------ MATERIAL SUPPLIED ------

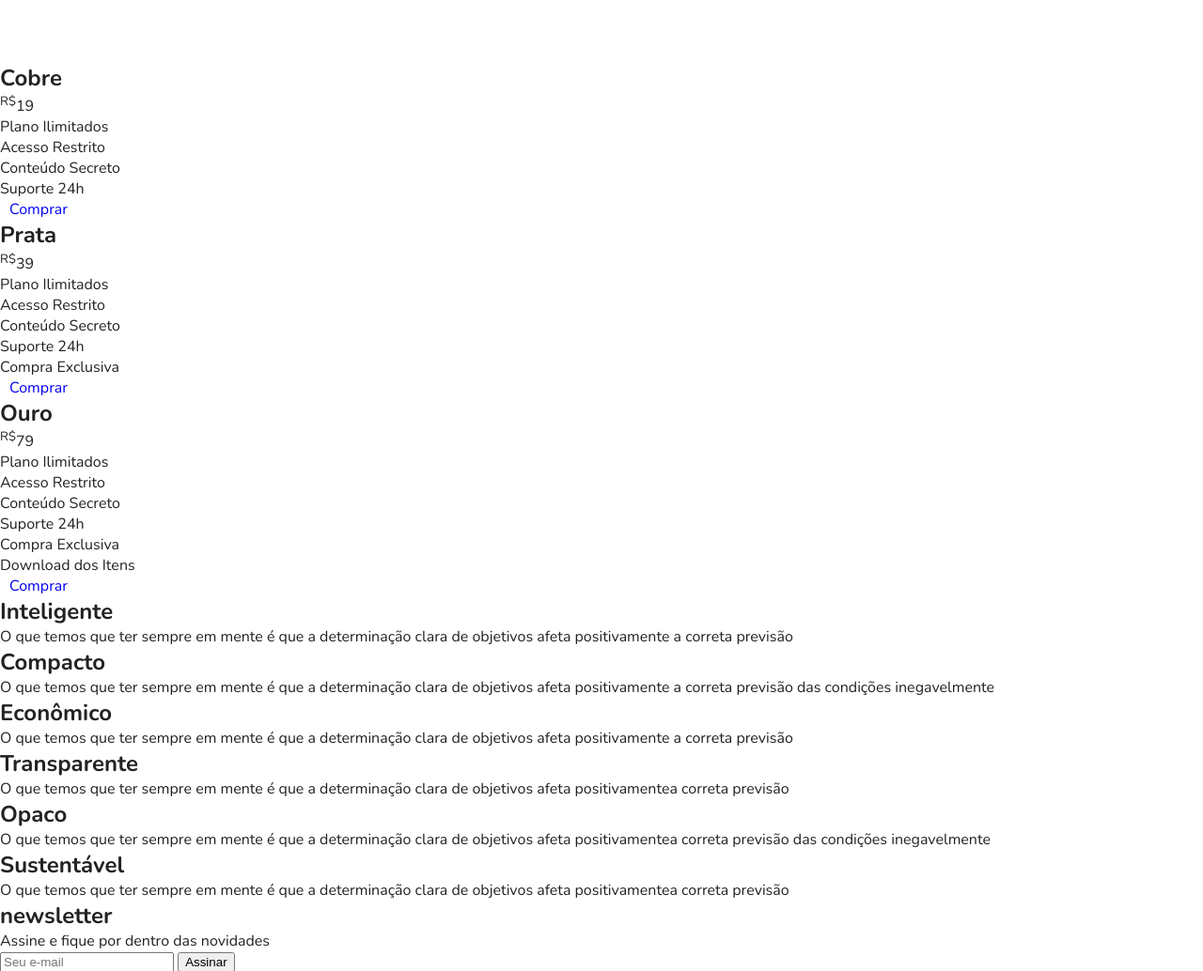
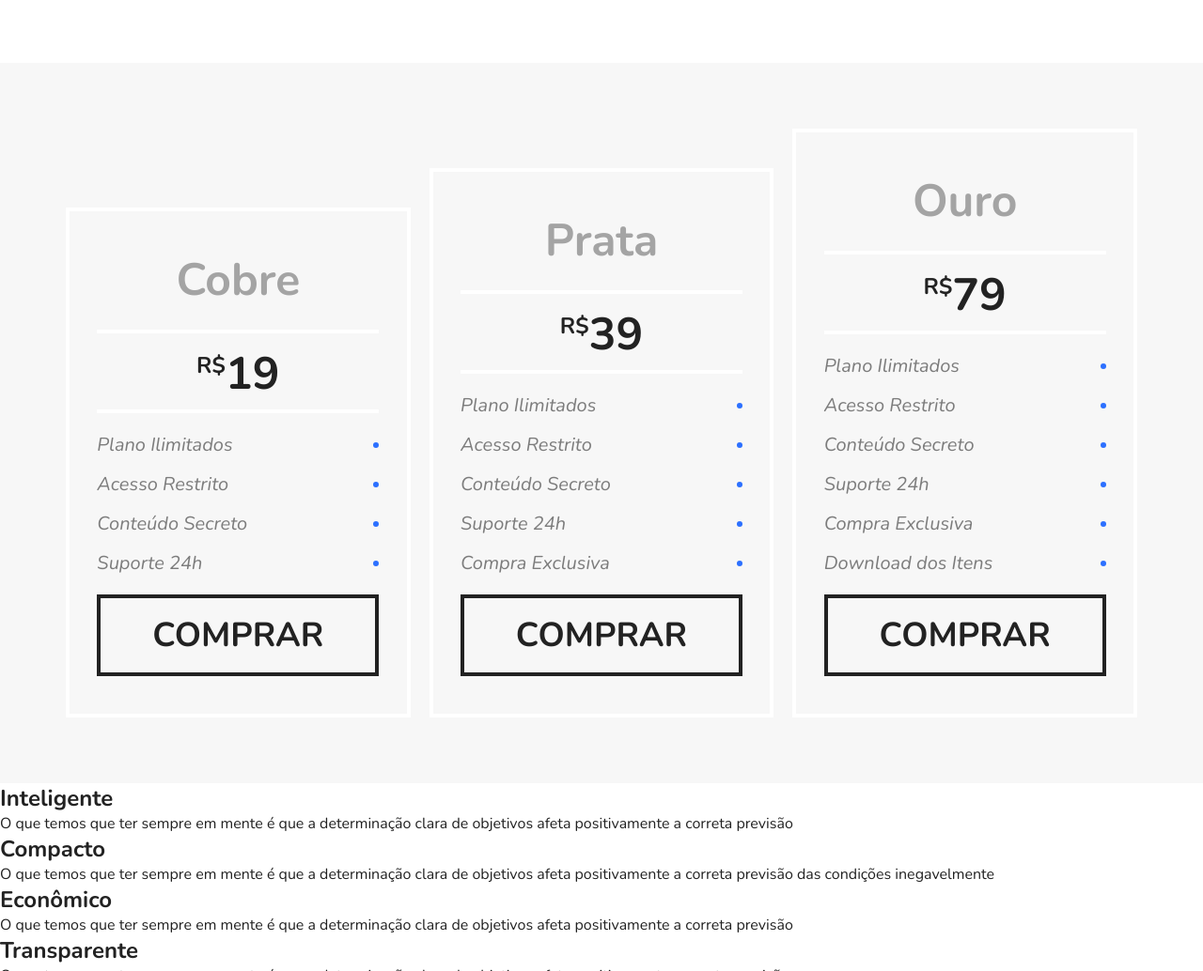
Before and after one commit to David-Santana98/flexblog, a plain HTML site: page index.html in a window 1280 px wide. Shown: the part 1762-2796 px from the top of the page at 94% size. Drawn offline with nearby package versions, Linux system fonts and the light colour scheme.

Commit message:
finalizado setor preco

```diff
--- a/css/style.css
+++ b/css/style.css
@@ -126,10 +126,10 @@ a {
 
 .sobre-info h1 {
   font-size: 3em;
-  margin-bottom: .5em;
+  margin-bottom: 0.5em;
 }
 
-.sobre-info p{
+.sobre-info p {
   font-size: 1.25em;
   line-height: 1.4;
   margin-bottom: 1em;
@@ -161,7 +161,7 @@ a {
 
 .produtos-item {
   flex: 1 1 175px;
-  margin: 10px
+  margin: 10px;
 }
 
 .produtos-item h2 {
@@ -169,15 +169,104 @@ a {
   color: #a4a4a4;
   background: #f7f7f7;
   padding: 60px 20px;
-
 }
 
 .purple {
-  border-top: 8px solid #ae81ff
+  border-top: 8px solid #ae81ff;
 }
 .pink {
-  border-top: 8px solid #f9265e
+  border-top: 8px solid #f9265e;
 }
 .blue {
-  border-top: 8px solid #66d9eb
+  border-top: 8px solid #66d9eb;
 }
+
+/* Preço */
+
+.preco {
+  background: #f7f7f7;
+  padding: 60px;
+  display: flex;
+  flex-wrap: wrap;
+  align-items: flex-end;
+}
+
+.preco-item {
+  flex: 1 1 260px;
+  border: 4px solid white;
+  padding: 20px;
+  margin: 10px;
+}
+
+.preco-item h2 {
+  font-size: 3em;
+  color: #a4a4a4;
+  text-align: center;
+  margin-top: 20px;
+}
+
+.preco-item span {
+  max-width: 300px;
+  margin: 20px auto;
+  display: block;
+  font-size: 3em;
+  text-align: center;
+  font-weight: bold;
+  padding: 10px 0 5px 0;
+  border-top: 4px solid white;
+  border-bottom: 4px solid white;
+}
+
+.preco-item sup {
+  font-size: 1.5rem;
+}
+
+.preco-item ul {
+  max-width: 300px;
+  margin: 20px auto;
+  font-size: 1.25em;
+  font-style: italic;
+  color: #7c7c7c;
+}
+
+.preco-item li {
+  display: flex;
+  justify-content: space-between;
+  align-items: center;
+  margin-bottom: 15px;
+}
+
+.preco-item li::after {
+  content: "";
+  display: block;
+  width: 6px;
+  height: 6px;
+  background: #2c70ff;
+  border-radius: 50%;
+}
+
+.preco-item a {
+  max-width: 300px;
+  display: block;
+  margin: 20px auto;
+  border: 4px solid;
+  color: #222222;
+  text-transform: uppercase;
+  font-weight: bold;
+  font-size: 2.25em;
+  padding: 15px 0;
+  text-align: center;
+}
+
+@media (max-width: 800px) {
+  .preco {
+    padding-left: 10px;
+    padding-right: 10px;
+  }
+  .preco .preco-item:nth-child(3) {
+    order: -2;
+  }
+  .preco .preco-item:nth-child(2) {
+    order: -1;
+  }
+}
```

------

→ YOUR OBJECTIVE:
All of the data above is to be repeated exactly, with the pictures left out.

→ EXPECTED ANSWER:
Before and after one commit to David-Santana98/flexblog, a plain HTML site: page index.html in a window 1280 px wide. Shown: the part 1762-2796 px from the top of the page at 94% size. Drawn offline with nearby package versions, Linux system fonts and the light colour scheme.

Commit message:
finalizado setor preco

```diff
--- a/css/style.css
+++ b/css/style.css
@@ -126,10 +126,10 @@ a {
 
 .sobre-info h1 {
   font-size: 3em;
-  margin-bottom: .5em;
+  margin-bottom: 0.5em;
 }
 
-.sobre-info p{
+.sobre-info p {
   font-size: 1.25em;
   line-height: 1.4;
   margin-bottom: 1em;
@@ -161,7 +161,7 @@ a {
 
 .produtos-item {
   flex: 1 1 175px;
-  margin: 10px
+  margin: 10px;
 }
 
 .produtos-item h2 {
@@ -169,15 +169,104 @@ a {
   color: #a4a4a4;
   background: #f7f7f7;
   padding: 60px 20px;
-
 }
 
 .purple {
-  border-top: 8px solid #ae81ff
+  border-top: 8px solid #ae81ff;
 }
 .pink {
-  border-top: 8px solid #f9265e
+  border-top: 8px solid #f9265e;
 }
 .blue {
-  border-top: 8px solid #66d9eb
+  border-top: 8px solid #66d9eb;
 }
+
+/* Preço */
+
+.preco {
+  background: #f7f7f7;
+  padding: 60px;
+  display: flex;
+  flex-wrap: wrap;
+  align-items: flex-end;
+}
+
+.preco-item {
+  flex: 1 1 260px;
+  border: 4px solid white;
+  padding: 20px;
+  margin: 10px;
+}
+
+.preco-item h2 {
+  font-size: 3em;
+  color: #a4a4a4;
+  text-align: center;
+  margin-top: 20px;
+}
+
+.preco-item span {
+  max-width: 300px;
+  margin: 20px auto;
+  display: block;
+  font-size: 3em;
+  text-align: center;
+  font-weight: bold;
+  padding: 10px 0 5px 0;
+  border-top: 4px solid white;
+  border-bottom: 4px solid white;
+}
+
+.preco-item sup {
+  font-size: 1.5rem;
+}
+
+.preco-item ul {
+  max-width: 300px;
+  margin: 20px auto;
+  font-size: 1.25em;
+  font-style: italic;
+  color: #7c7c7c;
+}
+
+.preco-item li {
+  display: flex;
+  justify-content: space-between;
+  align-items: center;
+  margin-bottom: 15px;
+}
+
+.preco-item li::after {
+  content: "";
+  display: block;
+  width: 6px;
+  height: 6px;
+  background: #2c70ff;
+  border-radius: 50%;
+}
+
+.preco-item a {
+  max-width: 300px;
+  display: block;
+  margin: 20px auto;
+  border: 4px solid;
+  color: #222222;
+  text-transform: uppercase;
+  font-weight: bold;
+  font-size: 2.25em;
+  padding: 15px 0;
+  text-align: center;
+}
+
+@media (max-width: 800px) {
+  .preco {
+    padding-left: 10px;
+    padding-right: 10px;
+  }
+  .preco .preco-item:nth-child(3) {
+    order: -2;
+  }
+  .preco .preco-item:nth-child(2) {
+    order: -1;
+  }
+}
```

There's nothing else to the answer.